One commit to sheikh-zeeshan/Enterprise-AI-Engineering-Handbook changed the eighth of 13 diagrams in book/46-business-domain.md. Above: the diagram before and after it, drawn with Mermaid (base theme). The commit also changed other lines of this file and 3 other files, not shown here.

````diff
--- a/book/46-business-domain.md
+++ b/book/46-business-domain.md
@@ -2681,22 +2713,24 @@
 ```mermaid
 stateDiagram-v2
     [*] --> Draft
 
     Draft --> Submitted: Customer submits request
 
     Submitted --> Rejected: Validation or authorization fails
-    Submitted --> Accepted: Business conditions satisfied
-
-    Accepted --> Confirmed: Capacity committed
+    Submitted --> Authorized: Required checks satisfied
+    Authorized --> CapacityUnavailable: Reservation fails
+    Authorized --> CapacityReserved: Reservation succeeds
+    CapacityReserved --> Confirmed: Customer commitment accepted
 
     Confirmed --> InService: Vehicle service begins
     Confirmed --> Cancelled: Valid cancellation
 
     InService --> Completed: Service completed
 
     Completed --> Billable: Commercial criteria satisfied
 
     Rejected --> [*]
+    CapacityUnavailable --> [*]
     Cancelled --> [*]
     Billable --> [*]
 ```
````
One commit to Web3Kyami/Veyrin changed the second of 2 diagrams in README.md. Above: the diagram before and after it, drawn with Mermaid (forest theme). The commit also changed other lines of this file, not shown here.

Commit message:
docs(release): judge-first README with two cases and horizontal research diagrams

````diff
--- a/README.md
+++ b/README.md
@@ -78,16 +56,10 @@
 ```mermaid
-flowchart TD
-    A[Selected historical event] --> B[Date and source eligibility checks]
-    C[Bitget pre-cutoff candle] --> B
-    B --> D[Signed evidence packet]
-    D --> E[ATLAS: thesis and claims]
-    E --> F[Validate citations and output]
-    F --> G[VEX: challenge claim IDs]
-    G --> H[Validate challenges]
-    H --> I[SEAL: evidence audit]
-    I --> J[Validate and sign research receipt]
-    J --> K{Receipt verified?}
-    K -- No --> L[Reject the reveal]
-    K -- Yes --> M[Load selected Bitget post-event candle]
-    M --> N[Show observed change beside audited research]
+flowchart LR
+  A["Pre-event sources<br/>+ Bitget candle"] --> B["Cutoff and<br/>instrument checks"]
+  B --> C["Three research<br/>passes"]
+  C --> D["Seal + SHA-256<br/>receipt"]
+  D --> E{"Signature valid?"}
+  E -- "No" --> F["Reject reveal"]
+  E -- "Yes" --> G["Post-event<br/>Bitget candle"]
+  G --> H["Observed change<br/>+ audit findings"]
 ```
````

⁂

Determine how many lines in the listing include the string "event", and answer with that number alone.

4